You have to hand it to the Castronoids: This is a plan truly worthy of Lex Luthor or some comic book villain. And it's just the kind of plan you might expect Castronoid leeches to cook up for a client who has petrodollars to spare. According to ABC, the cars cost about $ 20,000 each, which means that the Venenozuelan authorities need to shell out at least 40 million dollars for this Guiness Book of World Records attempt at vote-buying.
ABC claims that it has in its possession official documents that prove that the cars are being purchased by the Chavista-controlled Compañía Anónima Venezolana de Industrias Militares (Cavim), through the agency of Diego Molero, Minister of Defense.
In addition, ABC claims that the documents link this venture to Cuban general Alejandro Andollo Valdés, a very close associate of Molero, the Chavista Minister of Defense.
An opposition politician, Alfonso Marquina, summed up the situation for ABC as follows: «Imagínese usted que de repente llega a su casa un contingente de uniformados para llevarlo a su centro de votación. ¿Qué le dice usted a eso?
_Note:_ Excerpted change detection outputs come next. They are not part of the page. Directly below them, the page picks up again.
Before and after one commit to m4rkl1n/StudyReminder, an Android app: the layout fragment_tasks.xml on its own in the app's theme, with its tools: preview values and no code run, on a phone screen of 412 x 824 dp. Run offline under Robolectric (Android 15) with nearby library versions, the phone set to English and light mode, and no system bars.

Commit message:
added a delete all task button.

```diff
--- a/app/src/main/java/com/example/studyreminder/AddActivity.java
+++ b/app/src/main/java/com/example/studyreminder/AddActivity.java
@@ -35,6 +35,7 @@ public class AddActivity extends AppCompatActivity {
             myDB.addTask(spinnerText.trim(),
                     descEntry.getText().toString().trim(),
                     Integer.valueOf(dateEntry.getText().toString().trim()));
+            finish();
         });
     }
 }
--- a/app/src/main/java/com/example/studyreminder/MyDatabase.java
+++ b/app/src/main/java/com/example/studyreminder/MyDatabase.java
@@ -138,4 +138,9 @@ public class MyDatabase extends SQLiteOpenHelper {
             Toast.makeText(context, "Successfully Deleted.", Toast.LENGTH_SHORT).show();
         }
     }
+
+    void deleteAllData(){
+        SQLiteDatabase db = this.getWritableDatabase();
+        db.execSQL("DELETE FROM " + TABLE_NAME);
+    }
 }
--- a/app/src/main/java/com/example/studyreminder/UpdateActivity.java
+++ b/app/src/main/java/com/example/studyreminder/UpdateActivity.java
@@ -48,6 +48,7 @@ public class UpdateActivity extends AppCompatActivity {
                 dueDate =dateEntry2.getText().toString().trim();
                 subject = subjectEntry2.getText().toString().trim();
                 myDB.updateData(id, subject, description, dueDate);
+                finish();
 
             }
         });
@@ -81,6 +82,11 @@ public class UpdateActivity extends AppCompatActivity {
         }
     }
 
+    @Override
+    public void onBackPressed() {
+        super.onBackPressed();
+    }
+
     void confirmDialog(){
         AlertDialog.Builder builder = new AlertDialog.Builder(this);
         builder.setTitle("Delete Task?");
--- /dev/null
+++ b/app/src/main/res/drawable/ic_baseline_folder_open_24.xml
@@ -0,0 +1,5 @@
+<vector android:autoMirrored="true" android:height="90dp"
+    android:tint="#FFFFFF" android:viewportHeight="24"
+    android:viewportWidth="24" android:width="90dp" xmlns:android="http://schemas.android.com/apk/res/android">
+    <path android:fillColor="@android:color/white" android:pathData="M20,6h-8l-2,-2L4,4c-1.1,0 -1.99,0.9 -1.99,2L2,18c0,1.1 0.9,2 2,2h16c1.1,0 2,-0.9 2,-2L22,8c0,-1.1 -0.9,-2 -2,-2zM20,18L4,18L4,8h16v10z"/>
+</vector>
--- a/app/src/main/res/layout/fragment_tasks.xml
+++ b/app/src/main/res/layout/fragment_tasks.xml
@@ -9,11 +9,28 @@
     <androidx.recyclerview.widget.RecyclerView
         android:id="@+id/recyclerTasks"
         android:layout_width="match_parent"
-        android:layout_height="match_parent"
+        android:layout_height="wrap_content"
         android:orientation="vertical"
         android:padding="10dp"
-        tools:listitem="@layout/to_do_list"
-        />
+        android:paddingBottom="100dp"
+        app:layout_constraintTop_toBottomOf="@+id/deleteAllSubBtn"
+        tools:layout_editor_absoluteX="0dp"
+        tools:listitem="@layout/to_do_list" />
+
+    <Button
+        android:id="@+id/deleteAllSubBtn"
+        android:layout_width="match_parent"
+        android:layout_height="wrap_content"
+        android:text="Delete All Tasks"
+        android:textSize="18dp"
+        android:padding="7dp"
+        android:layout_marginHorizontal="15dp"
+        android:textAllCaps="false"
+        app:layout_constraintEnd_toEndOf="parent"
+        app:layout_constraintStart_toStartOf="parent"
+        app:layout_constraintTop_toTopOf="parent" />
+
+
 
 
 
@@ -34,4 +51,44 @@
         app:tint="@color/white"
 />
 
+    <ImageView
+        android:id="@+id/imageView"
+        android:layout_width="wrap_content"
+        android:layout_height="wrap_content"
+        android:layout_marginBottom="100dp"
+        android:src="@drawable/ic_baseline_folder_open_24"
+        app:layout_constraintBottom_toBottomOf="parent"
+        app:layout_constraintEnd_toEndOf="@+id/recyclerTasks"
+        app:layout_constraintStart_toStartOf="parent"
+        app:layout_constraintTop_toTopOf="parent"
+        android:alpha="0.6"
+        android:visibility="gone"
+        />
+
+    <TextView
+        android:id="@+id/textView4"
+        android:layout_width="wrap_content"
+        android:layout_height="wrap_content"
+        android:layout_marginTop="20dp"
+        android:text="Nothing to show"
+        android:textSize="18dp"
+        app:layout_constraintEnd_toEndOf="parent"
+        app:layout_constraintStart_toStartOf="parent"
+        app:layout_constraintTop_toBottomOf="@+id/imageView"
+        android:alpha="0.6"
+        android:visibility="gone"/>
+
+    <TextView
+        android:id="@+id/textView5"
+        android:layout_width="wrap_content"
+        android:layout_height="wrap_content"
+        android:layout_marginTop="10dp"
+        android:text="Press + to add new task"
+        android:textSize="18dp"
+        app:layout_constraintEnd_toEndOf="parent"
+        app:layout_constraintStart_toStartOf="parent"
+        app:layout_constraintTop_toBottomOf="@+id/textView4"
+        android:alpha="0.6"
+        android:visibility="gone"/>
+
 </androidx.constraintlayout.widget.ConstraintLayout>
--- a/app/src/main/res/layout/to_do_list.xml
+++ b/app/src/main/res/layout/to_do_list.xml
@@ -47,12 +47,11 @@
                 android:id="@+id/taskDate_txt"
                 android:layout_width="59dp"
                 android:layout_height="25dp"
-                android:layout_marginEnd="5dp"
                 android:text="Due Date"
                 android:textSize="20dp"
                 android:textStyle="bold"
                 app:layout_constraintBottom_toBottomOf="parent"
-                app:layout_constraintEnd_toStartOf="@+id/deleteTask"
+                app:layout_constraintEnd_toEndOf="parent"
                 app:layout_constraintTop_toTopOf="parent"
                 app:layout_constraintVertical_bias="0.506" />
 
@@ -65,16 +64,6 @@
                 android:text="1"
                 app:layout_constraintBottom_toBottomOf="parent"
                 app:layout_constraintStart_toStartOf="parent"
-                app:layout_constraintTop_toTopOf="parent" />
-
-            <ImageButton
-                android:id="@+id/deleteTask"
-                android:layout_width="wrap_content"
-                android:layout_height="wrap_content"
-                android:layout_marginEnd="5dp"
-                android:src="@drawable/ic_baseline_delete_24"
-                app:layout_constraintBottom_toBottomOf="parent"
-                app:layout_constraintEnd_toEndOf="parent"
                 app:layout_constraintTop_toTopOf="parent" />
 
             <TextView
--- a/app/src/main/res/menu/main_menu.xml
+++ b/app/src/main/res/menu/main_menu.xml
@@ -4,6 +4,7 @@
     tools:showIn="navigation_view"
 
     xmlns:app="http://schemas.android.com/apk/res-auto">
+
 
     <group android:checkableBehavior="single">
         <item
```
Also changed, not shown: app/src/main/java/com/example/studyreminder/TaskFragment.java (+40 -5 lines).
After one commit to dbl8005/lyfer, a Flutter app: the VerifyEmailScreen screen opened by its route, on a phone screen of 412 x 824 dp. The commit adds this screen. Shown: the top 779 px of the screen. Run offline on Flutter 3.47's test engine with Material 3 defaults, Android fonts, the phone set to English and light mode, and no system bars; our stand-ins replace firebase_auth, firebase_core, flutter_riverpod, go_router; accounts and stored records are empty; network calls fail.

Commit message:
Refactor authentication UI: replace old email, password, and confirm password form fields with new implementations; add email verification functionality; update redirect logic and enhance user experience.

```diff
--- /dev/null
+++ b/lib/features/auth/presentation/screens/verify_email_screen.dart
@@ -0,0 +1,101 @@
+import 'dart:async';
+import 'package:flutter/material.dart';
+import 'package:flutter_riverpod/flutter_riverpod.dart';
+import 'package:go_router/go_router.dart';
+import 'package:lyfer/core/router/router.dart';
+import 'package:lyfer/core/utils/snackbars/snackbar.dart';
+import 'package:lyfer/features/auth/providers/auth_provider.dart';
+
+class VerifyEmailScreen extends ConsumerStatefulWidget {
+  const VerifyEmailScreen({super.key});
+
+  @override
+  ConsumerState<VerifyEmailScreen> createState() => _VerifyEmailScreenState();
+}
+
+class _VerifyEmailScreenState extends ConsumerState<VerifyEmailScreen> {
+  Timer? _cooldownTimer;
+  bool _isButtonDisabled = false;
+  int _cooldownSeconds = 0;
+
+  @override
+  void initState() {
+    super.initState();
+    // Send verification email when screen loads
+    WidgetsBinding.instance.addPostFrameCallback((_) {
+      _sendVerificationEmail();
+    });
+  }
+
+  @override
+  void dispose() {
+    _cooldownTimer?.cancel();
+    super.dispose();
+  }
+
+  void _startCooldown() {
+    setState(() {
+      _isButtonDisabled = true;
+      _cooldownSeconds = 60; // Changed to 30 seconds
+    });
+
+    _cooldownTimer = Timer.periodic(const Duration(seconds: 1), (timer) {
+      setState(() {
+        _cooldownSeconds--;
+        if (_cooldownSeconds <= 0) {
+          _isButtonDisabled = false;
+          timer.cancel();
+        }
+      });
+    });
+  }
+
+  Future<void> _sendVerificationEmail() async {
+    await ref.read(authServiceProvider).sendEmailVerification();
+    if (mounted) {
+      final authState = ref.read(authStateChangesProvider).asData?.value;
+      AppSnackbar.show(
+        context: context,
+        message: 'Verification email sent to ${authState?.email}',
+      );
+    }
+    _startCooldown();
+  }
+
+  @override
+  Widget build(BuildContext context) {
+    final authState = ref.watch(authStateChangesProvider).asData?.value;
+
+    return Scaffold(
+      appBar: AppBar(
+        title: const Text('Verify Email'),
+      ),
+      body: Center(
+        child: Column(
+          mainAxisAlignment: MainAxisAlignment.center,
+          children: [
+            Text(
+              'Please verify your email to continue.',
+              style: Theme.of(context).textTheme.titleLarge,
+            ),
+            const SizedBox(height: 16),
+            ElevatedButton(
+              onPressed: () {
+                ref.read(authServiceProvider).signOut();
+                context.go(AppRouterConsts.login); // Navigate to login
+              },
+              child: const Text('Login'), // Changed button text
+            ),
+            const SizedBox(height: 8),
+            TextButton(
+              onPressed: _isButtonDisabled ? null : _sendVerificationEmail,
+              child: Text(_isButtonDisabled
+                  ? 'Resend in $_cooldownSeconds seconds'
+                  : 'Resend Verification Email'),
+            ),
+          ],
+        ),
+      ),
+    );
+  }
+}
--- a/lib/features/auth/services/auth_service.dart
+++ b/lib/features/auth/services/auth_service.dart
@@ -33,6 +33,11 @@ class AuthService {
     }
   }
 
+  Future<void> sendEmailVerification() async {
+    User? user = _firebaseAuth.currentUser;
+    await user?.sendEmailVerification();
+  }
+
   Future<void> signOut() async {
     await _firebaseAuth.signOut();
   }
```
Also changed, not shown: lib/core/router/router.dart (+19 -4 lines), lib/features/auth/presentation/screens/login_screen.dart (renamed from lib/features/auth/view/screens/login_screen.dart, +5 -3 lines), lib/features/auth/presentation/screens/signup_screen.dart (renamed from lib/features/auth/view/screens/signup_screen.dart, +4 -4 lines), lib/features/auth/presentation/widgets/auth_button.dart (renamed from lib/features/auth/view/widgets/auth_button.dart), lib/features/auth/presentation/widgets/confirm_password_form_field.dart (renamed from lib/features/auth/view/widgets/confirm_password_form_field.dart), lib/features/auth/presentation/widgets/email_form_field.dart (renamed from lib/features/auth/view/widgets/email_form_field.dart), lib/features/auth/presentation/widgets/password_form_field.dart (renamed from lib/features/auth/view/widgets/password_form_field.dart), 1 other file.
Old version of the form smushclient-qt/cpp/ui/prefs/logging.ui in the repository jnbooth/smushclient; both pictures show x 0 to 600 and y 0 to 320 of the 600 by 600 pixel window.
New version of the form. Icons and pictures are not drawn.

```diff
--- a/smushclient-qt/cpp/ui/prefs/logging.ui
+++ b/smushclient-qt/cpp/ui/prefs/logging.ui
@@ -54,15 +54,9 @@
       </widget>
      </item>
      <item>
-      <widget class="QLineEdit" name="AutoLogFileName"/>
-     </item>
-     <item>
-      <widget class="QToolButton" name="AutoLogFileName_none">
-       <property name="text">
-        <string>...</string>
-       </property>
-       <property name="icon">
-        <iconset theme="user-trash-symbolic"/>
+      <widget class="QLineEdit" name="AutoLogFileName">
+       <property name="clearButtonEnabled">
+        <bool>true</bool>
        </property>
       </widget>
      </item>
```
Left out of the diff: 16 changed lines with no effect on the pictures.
Se siente amedrentado ¿verdad?» (Imagine that a squad of uniformed men suddenly arrives at your house to take you to your polling place. How would you respond? You would feel intimidated, wouldn't you? )